In 1950, researchers at the University of Edinburgh asked a group of 1,209 Scottish 14-year-olds to rate their personality, based on traits such as self-confidence, perseverance, moodiness, and curiosity. Then, 174 of the original subjects participated in a follow-up study in 2012, when they were 77 years old. Once again, the participants rated their personality traits, and a close friend or relative rated each participant, as well.
Despite using the same personality scale for both studies, the researchers found no relationship between the participants’ personality ratings at age 14 and age 77. In other words, the teens seemed to have formed entirely new personalities by the time they reached old age. And the longer the time interval, “the weaker the relationship between the two [selves] tends to be,” the researchers wrote. (By the way, this body part ages faster than the rest of you.)
While it may be hard to imagine being completely different in a few decades, the idea may not be as crazy as you think. Both late adolescence and old age are times of significant personality development and evolution, psychologists say.
There some significant drawbacks to the study, though. A larger subgroup of the original subjects, as well as a new assessment based on a more modern personality scale—one which was not developed in 1950, at the time of the original research—might yield different results.

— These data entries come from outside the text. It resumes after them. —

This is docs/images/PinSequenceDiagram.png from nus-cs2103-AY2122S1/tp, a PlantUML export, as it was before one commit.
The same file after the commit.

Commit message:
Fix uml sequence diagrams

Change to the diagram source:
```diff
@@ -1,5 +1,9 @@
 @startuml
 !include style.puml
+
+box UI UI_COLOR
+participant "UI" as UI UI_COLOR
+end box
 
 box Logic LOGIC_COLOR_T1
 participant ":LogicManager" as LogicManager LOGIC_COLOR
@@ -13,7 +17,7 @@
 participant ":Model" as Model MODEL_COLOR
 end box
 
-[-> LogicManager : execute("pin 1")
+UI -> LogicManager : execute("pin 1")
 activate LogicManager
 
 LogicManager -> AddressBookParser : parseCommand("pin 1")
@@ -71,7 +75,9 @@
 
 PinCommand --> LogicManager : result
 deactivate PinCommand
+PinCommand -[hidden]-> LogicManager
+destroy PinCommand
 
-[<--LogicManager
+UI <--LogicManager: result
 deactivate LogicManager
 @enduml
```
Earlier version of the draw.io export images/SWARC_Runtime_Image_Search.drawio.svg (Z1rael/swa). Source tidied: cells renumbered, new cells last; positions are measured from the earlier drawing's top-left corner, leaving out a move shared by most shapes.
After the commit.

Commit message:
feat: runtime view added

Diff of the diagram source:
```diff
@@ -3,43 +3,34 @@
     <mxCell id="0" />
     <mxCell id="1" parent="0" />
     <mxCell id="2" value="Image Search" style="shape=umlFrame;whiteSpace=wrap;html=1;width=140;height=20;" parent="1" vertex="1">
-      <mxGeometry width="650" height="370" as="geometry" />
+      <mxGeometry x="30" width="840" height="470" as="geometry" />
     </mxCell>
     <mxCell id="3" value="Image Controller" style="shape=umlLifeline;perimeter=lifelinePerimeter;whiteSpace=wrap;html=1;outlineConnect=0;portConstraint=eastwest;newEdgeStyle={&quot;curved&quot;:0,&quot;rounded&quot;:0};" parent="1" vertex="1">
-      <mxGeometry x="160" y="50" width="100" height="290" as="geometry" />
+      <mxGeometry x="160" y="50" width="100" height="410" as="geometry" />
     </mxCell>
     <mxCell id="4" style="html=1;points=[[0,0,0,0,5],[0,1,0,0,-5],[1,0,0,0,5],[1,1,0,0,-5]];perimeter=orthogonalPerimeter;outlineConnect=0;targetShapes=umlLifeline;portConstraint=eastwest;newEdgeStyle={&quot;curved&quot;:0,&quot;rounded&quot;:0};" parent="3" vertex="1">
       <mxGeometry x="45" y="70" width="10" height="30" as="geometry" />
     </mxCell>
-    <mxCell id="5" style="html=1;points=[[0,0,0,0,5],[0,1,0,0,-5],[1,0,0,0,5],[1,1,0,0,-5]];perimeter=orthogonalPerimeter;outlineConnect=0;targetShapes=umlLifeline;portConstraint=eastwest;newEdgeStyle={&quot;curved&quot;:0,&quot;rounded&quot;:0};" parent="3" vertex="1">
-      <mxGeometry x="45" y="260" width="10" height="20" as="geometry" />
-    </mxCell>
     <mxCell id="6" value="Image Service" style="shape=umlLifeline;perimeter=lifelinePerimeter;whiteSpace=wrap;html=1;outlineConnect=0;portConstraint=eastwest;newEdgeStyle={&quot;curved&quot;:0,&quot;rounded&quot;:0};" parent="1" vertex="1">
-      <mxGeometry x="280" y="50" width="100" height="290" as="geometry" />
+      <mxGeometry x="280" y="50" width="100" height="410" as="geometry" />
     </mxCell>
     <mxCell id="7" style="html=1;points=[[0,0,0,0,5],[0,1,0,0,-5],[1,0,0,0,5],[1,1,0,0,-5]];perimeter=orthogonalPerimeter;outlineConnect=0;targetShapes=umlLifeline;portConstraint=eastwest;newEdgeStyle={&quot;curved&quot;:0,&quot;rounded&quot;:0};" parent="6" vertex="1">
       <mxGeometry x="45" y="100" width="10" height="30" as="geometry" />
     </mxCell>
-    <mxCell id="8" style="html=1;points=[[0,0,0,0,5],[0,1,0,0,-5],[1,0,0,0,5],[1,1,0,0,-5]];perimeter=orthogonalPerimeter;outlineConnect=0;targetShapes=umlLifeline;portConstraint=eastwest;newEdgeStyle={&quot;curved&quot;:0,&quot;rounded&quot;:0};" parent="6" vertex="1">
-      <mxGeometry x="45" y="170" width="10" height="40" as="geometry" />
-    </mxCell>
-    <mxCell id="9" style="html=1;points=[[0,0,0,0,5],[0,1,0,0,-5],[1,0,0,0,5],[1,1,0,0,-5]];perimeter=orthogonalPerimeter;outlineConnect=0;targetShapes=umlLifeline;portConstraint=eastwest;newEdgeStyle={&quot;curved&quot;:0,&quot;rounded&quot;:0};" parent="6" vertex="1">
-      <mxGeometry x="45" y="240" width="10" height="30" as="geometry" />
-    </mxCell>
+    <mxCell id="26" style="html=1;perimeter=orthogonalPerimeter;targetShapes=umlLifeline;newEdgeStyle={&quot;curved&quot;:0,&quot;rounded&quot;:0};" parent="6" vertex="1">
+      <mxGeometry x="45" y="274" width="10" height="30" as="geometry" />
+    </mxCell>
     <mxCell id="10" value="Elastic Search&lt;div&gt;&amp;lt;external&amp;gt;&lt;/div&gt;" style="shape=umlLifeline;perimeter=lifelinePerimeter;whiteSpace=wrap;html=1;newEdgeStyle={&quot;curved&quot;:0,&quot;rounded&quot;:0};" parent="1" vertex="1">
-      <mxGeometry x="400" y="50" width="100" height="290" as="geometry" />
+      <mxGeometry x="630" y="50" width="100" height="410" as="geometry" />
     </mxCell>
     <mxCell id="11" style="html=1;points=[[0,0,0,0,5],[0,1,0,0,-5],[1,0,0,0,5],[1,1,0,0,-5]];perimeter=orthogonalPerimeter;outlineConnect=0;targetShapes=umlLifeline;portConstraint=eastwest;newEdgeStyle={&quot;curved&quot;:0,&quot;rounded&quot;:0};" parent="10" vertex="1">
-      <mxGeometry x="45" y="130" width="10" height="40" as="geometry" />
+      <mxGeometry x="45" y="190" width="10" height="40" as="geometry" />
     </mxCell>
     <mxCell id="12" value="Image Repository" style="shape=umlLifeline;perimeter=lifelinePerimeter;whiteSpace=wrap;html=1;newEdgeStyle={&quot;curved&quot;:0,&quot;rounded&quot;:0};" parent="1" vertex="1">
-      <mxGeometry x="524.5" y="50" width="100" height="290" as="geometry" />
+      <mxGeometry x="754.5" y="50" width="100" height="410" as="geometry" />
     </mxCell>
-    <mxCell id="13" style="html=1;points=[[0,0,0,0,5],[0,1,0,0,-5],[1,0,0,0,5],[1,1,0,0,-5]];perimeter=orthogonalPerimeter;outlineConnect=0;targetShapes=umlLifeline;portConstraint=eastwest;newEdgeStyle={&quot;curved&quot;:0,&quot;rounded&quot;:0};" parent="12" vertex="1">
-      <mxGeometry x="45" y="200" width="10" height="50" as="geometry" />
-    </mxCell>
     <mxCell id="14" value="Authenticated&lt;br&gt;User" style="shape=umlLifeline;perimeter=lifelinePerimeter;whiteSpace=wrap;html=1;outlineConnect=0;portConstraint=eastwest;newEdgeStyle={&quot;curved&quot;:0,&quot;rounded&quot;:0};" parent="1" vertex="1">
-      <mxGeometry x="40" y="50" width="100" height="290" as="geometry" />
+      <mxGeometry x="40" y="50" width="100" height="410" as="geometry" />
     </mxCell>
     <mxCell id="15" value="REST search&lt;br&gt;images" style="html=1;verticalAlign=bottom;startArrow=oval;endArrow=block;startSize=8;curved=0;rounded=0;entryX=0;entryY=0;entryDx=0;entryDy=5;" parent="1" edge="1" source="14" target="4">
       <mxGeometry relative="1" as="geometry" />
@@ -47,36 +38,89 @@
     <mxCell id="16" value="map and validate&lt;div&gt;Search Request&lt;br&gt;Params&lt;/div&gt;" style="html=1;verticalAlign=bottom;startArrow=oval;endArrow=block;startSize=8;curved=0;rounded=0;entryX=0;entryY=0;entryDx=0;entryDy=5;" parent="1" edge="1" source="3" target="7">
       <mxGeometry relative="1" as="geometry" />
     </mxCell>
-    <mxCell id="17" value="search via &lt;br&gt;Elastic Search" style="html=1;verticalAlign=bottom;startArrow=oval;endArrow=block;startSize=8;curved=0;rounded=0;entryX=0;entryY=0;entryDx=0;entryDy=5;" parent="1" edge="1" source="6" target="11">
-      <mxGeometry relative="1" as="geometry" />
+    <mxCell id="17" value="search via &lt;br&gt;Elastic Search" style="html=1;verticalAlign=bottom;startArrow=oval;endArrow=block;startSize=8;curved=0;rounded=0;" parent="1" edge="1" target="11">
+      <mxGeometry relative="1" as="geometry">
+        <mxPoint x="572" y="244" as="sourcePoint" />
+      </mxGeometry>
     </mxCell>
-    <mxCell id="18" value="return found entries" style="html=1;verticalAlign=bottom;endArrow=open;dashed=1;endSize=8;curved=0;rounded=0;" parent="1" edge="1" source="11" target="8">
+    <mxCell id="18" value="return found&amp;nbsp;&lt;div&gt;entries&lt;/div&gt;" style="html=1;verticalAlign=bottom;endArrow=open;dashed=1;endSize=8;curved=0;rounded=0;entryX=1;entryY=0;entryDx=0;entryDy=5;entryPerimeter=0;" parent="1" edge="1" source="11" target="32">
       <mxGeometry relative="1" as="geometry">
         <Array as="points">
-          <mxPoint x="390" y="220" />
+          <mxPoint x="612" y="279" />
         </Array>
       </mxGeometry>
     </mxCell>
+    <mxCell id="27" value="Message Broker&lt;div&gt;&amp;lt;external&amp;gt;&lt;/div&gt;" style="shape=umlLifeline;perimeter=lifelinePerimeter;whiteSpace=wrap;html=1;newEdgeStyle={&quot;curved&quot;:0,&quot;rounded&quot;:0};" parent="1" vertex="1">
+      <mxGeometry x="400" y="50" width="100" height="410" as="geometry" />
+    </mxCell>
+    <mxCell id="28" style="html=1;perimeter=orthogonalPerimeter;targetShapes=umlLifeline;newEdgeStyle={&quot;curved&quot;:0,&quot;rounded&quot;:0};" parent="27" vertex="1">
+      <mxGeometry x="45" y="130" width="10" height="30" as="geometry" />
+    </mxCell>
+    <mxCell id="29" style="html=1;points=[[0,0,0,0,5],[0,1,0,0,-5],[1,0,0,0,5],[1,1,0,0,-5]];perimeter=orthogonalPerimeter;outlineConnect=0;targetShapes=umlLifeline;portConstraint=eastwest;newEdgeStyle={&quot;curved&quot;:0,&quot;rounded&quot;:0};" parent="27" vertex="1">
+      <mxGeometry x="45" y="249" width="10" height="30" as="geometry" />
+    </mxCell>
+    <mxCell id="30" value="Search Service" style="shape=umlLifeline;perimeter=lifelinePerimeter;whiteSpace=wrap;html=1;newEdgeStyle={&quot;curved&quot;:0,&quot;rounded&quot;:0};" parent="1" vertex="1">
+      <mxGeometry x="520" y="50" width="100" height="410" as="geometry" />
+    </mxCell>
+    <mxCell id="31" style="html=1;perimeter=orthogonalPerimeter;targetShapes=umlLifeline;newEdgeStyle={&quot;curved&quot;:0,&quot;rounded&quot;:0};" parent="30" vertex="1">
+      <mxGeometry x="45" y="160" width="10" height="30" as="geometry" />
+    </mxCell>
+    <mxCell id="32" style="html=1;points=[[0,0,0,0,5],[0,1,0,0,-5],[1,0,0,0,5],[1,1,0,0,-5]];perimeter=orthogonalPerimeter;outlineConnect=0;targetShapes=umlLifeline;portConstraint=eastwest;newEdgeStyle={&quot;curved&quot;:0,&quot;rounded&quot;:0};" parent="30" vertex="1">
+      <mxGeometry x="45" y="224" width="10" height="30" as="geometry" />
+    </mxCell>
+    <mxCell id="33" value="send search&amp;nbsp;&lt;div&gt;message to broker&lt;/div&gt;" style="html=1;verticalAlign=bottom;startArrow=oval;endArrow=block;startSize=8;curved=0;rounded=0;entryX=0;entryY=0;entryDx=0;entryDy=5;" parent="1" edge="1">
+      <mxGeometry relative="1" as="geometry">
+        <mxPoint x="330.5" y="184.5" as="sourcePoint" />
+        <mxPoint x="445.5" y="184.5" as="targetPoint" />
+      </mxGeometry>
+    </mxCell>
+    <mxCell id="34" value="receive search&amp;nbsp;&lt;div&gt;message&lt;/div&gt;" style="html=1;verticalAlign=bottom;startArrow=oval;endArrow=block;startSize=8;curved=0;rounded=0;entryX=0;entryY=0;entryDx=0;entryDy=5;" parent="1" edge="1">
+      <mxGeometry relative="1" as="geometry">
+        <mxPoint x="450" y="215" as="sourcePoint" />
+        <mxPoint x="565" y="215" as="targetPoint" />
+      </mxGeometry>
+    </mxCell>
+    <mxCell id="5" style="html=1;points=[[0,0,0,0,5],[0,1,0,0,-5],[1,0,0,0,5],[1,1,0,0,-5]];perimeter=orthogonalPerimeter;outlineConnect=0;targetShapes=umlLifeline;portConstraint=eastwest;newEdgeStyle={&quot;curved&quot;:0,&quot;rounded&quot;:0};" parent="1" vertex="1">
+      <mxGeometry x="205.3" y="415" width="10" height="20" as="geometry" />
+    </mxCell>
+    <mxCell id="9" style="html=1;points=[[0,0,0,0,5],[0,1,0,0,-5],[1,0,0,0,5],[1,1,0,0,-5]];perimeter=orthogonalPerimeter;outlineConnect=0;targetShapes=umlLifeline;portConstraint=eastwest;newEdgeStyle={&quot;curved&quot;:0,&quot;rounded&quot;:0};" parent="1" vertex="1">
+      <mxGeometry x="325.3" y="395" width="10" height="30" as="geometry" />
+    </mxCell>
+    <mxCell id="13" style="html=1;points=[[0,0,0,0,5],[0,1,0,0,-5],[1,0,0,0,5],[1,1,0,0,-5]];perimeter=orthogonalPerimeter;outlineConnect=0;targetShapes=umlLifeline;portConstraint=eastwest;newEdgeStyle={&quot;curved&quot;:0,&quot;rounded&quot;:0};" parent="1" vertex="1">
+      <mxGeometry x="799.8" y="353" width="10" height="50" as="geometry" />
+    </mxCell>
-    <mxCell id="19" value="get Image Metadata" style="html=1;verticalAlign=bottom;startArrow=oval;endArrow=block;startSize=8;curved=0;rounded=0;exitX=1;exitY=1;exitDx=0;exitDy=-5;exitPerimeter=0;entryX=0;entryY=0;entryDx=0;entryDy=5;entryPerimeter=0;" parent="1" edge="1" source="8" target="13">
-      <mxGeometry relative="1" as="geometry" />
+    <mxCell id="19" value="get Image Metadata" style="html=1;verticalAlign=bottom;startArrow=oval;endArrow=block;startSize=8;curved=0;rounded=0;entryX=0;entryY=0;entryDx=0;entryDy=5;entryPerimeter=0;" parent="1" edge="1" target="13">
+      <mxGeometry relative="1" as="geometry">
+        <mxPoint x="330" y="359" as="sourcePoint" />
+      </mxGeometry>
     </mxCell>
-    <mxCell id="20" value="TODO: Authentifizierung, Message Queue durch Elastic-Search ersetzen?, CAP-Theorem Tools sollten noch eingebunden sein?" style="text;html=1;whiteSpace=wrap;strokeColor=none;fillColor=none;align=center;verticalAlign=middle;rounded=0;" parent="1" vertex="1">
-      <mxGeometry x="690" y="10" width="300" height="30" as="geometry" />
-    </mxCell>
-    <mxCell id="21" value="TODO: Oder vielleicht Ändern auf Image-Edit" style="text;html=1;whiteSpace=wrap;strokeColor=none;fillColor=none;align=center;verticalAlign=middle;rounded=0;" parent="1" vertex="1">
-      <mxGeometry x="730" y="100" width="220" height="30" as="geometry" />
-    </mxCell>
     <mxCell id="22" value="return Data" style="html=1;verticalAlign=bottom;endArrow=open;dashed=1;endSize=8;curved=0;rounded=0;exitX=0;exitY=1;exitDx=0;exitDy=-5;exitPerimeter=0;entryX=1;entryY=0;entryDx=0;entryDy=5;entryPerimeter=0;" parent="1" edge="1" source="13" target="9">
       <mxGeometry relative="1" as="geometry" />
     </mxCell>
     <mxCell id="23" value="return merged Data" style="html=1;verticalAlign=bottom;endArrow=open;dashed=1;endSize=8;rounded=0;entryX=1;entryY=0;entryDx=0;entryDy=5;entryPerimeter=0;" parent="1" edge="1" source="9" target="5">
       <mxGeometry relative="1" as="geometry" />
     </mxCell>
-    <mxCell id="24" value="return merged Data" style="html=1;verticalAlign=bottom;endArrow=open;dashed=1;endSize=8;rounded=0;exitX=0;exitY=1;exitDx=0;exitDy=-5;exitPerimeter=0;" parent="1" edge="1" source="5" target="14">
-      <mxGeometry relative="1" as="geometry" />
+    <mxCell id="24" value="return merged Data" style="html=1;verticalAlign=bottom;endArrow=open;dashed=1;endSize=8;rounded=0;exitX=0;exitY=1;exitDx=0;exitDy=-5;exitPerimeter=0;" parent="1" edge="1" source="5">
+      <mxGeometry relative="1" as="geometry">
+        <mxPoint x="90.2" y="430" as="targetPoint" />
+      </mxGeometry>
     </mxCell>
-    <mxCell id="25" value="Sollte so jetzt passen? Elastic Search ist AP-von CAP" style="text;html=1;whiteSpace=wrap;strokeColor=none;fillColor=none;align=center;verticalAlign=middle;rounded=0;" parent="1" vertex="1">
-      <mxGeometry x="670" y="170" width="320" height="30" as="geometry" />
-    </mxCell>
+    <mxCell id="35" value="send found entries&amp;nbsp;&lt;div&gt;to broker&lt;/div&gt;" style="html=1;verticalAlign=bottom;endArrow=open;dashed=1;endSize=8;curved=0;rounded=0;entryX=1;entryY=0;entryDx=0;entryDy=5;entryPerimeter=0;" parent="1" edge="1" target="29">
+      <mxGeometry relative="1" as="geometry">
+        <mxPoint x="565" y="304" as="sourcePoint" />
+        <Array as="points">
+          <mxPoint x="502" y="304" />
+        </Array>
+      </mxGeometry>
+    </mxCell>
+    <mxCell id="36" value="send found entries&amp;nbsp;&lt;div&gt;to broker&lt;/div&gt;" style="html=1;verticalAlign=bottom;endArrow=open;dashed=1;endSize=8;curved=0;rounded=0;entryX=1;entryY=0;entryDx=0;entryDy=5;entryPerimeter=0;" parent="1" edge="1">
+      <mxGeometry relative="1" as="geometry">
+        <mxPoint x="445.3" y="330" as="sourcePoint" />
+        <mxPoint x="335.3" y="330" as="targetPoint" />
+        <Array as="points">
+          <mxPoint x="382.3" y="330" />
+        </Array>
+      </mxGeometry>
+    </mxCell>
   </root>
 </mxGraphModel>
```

Still, it’s good to stay tuned in to big changes as you age (and not just the physical ones!). Here’s another point to ponder: These are the two years when you’ll be the happiest, according to science.